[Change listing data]
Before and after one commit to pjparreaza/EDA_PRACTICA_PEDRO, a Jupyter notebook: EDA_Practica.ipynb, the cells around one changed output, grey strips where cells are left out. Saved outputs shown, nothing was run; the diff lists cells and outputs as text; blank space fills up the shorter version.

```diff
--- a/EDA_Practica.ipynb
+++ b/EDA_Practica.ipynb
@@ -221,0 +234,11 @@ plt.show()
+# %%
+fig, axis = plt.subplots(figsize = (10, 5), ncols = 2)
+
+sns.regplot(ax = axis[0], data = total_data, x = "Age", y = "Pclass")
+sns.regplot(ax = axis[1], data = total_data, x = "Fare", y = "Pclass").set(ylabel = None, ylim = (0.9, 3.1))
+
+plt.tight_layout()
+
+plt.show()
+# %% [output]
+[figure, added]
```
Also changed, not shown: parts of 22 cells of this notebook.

REQUIREMENT:
Every entry is to be returned exactly, with nothing dropped.

RESPONSE AREA:
Before and after one commit to pjparreaza/EDA_PRACTICA_PEDRO, a Jupyter notebook: EDA_Practica.ipynb, the cells around one changed output, grey strips where cells are left out. Saved outputs shown, nothing was run; the diff lists cells and outputs as text; blank space fills up the shorter version.

```diff
--- a/EDA_Practica.ipynb
+++ b/EDA_Practica.ipynb
@@ -221,0 +234,11 @@ plt.show()
+# %%
+fig, axis = plt.subplots(figsize = (10, 5), ncols = 2)
+
+sns.regplot(ax = axis[0], data = total_data, x = "Age", y = "Pclass")
+sns.regplot(ax = axis[1], data = total_data, x = "Fare", y = "Pclass").set(ylabel = None, ylim = (0.9, 3.1))
+
+plt.tight_layout()
+
+plt.show()
+# %% [output]
+[figure, added]
```
Also changed, not shown: parts of 22 cells of this notebook.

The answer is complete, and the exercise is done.